I took the embankment path
(As always, deferring
The bridge). The river nosed past,
Pliable, oil-skinned, wearing
A transfer of gables and sky.
Hunched over the railing,
Well away from the road now, I
Considered the dirty-keeled swans.
Something slobbered curtly, close,
Smudging the silence: a rat
Slimed out of the water and
My throat sickened so quickly that
I turned down the path in cold sweat
But God, another was nimbling
Up the far bank, tracing its wet
Arcs on the stones. Incredibly then
I established a dreaded
Bridgehead. I turned to stare
With deliberate, thrilled care
At my hitherto snubbed rodent.
He clockworked aimlessly a while,
Stopped, back bunched and glistening,
Ears plastered down on his knobbed skull,
The tapered tail that followed him,
The raindrop eye, the old snout:
One by one I took all in.
He trained on me. I stared him out
Forgetting how I used to panic
When his grey brothers scraped and fed
Behind the hen-coop in our yard,
On ceiling boards above my bed.
This terror, cold, wet-furred, small-clawed,
Retreated up a pipe for sewage.
I stared a minute after him.
Then I walked on and crossed the bridge.
Seamus Heaney, "An Advancement of Learning" from Death of a Naturalist.

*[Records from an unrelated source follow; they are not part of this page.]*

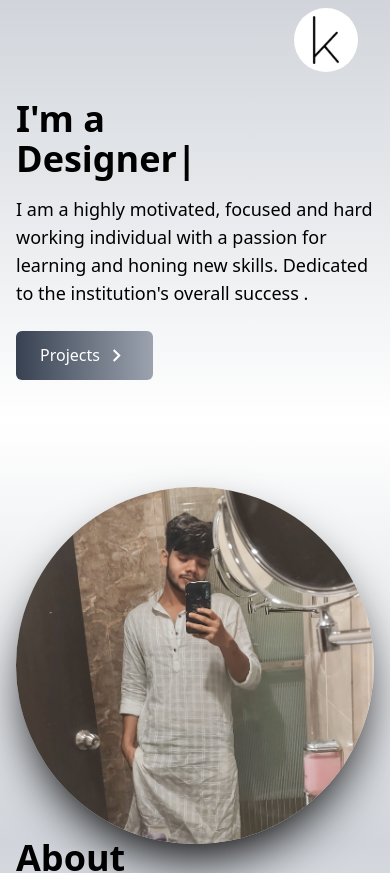
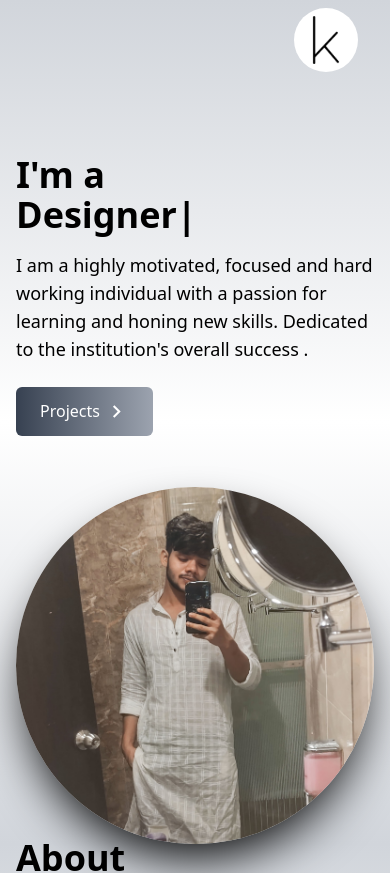
Before and after one commit to Kamran-007-lab/Portfolio, a React (Vite) app: page / in a window 390 px wide. Shown: the top 873 px of the page. Built offline with nearby package versions, Linux system fonts and the light colour scheme; a web font is replaced by a local one.

Commit message:
Fixed mobile navbar

```diff
--- a/src/components/Home.jsx
+++ b/src/components/Home.jsx
@@ -13,7 +13,7 @@ const Home = () => {
       className="h-screen w-full bg-gradient-to-b from-gray-300 via-white to-gray-300"
     >
       <div className="max-w-screen-lg mx-auto flex flex-col items-center justify-center h-full px-4 md:flex-row lg:gap-x-12">
-        <div className="flex flex-col justify-center h-full w-full">
+        <div className="flex flex-col justify-center  mt-28 md:mt-0 h-full w-full">
           <motion.h2
             variants={fadeIn("up", 0.3)}
             initial="hidden"
--- a/src/components/Navbar.jsx
+++ b/src/components/Navbar.jsx
@@ -54,7 +54,7 @@ const Navbar = () => {
         onClick={() => setNav(!nav)}
         className="cursor-pointer pr-4 z-10 text-black md:hidden"
       >
-        {nav ? <FaTimes size={50} /> : <img src={k} className="h-16 w-16 rounded-full"/>}
+        {nav ? <FaTimes size={50} /> : <img src={k} className="h-16 w-16 rounded-full hover:scale-125 duration-200"/>}
       </div>
 
       {nav && (
```
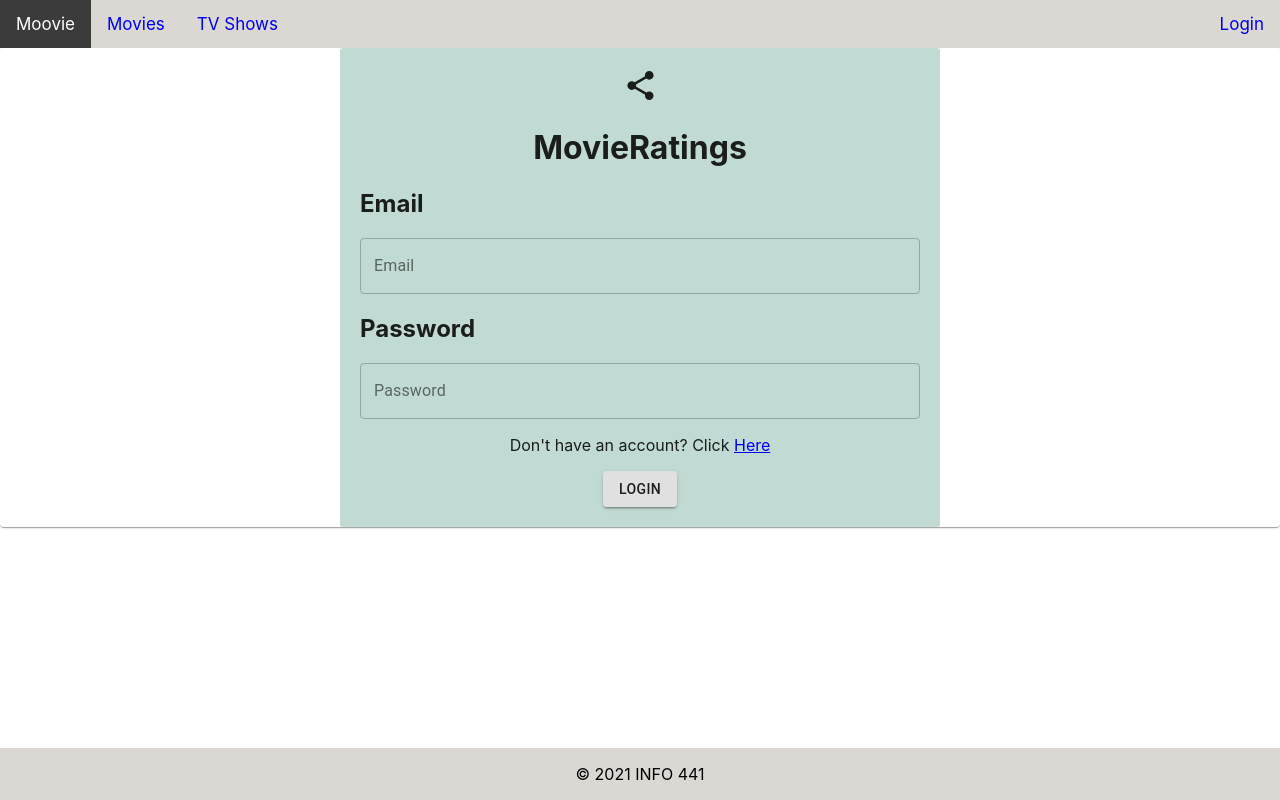
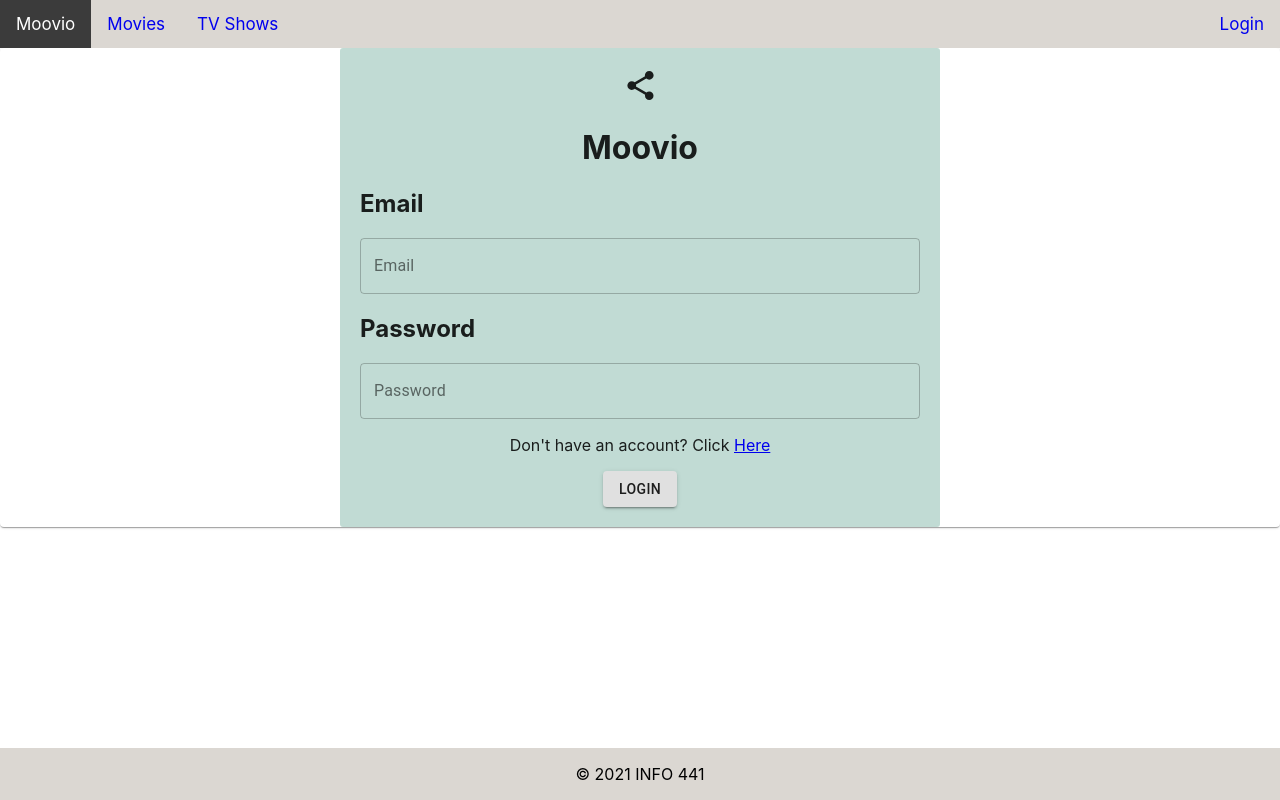
Before and after one commit to jarenmt/info441-MovieRating, a React (Create React App) app in the folder clients/: page / in a window 1280 px wide. Built offline with nearby package versions, Linux system fonts and the light colour scheme.

Commit message:
update title

```diff
--- a/clients/src/App.js
+++ b/clients/src/App.js
@@ -28,7 +28,7 @@ class Nav extends Component {
   render() {
     return (
       <div class="nav">
-        <Link to="/">Moovie</Link>
+        <Link to="/">Moovio</Link>
         <Link to="/movies">Movies</Link>
         <Link to="/tv">TV Shows</Link>
         <div class="nav-right">
--- a/clients/src/pages/Login.js
+++ b/clients/src/pages/Login.js
@@ -47,7 +47,7 @@ export function Login() {
           <div>
             <Share fontSize="large" />
           </div>
-          <h1>MovieRatings</h1>
+          <h1>Moovio</h1>
         </div>
         <div>
           <Box className={classes.forms}>
--- a/clients/src/pages/Registration.js
+++ b/clients/src/pages/Registration.js
@@ -88,7 +88,7 @@ export function Registration() {
           <div>
             <Share fontSize="large" />
           </div>
-          <h1>Movie Ratings</h1>
+          <h1>Moovio</h1>
         </div>
         <div>
           <h1> Welcome! </h1>
```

Used by permission of Faber & Faber. All rights reserved.